[Version difference data]
_ _ _ _

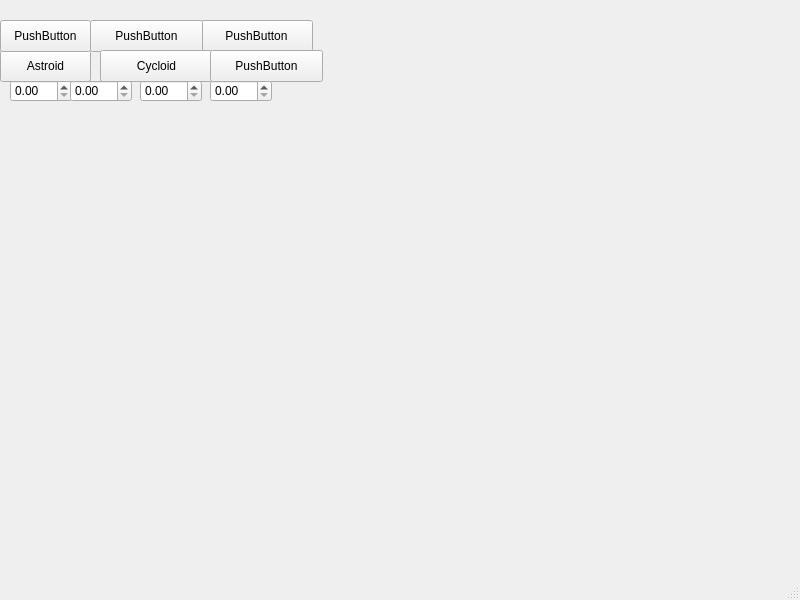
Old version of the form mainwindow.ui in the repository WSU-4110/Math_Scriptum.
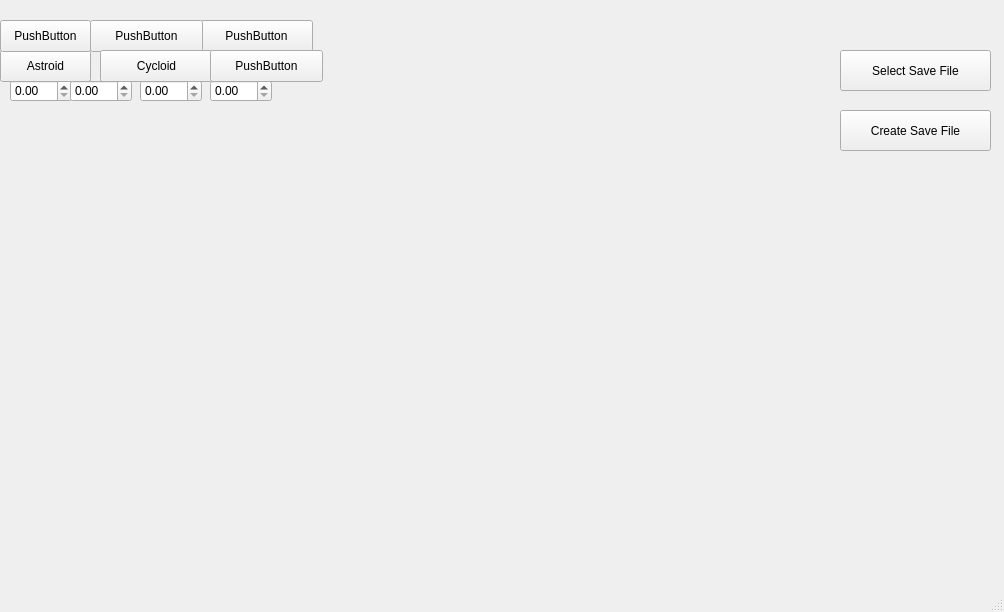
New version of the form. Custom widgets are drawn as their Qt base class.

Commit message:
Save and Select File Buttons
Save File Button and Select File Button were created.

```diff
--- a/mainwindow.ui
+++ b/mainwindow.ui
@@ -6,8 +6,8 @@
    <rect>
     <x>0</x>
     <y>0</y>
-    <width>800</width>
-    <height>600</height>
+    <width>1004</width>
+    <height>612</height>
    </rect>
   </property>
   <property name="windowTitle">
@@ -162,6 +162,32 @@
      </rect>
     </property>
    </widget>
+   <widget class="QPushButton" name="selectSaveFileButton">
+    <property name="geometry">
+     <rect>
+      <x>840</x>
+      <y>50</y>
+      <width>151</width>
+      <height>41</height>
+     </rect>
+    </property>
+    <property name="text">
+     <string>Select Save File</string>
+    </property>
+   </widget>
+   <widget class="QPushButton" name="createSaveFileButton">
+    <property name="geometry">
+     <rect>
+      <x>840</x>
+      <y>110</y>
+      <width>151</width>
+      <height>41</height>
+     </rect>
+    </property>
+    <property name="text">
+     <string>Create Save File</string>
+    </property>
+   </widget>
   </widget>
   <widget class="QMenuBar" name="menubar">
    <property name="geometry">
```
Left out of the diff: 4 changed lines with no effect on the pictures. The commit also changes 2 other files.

_ _ _ _

*Assigned task:* Without the pictures, write out every entry precisely as it appears.

*Reply to the exercise:*
Old version of the form mainwindow.ui in the repository WSU-4110/Math_Scriptum.
New version of the form. Custom widgets are drawn as their Qt base class.

Commit message:
Save and Select File Buttons
Save File Button and Select File Button were created.

```diff
--- a/mainwindow.ui
+++ b/mainwindow.ui
@@ -6,8 +6,8 @@
    <rect>
     <x>0</x>
     <y>0</y>
-    <width>800</width>
-    <height>600</height>
+    <width>1004</width>
+    <height>612</height>
    </rect>
   </property>
   <property name="windowTitle">
@@ -162,6 +162,32 @@
      </rect>
     </property>
    </widget>
+   <widget class="QPushButton" name="selectSaveFileButton">
+    <property name="geometry">
+     <rect>
+      <x>840</x>
+      <y>50</y>
+      <width>151</width>
+      <height>41</height>
+     </rect>
+    </property>
+    <property name="text">
+     <string>Select Save File</string>
+    </property>
+   </widget>
+   <widget class="QPushButton" name="createSaveFileButton">
+    <property name="geometry">
+     <rect>
+      <x>840</x>
+      <y>110</y>
+      <width>151</width>
+      <height>41</height>
+     </rect>
+    </property>
+    <property name="text">
+     <string>Create Save File</string>
+    </property>
+   </widget>
   </widget>
   <widget class="QMenuBar" name="menubar">
    <property name="geometry">
```
Left out of the diff: 4 changed lines with no effect on the pictures. The commit also changes 2 other files.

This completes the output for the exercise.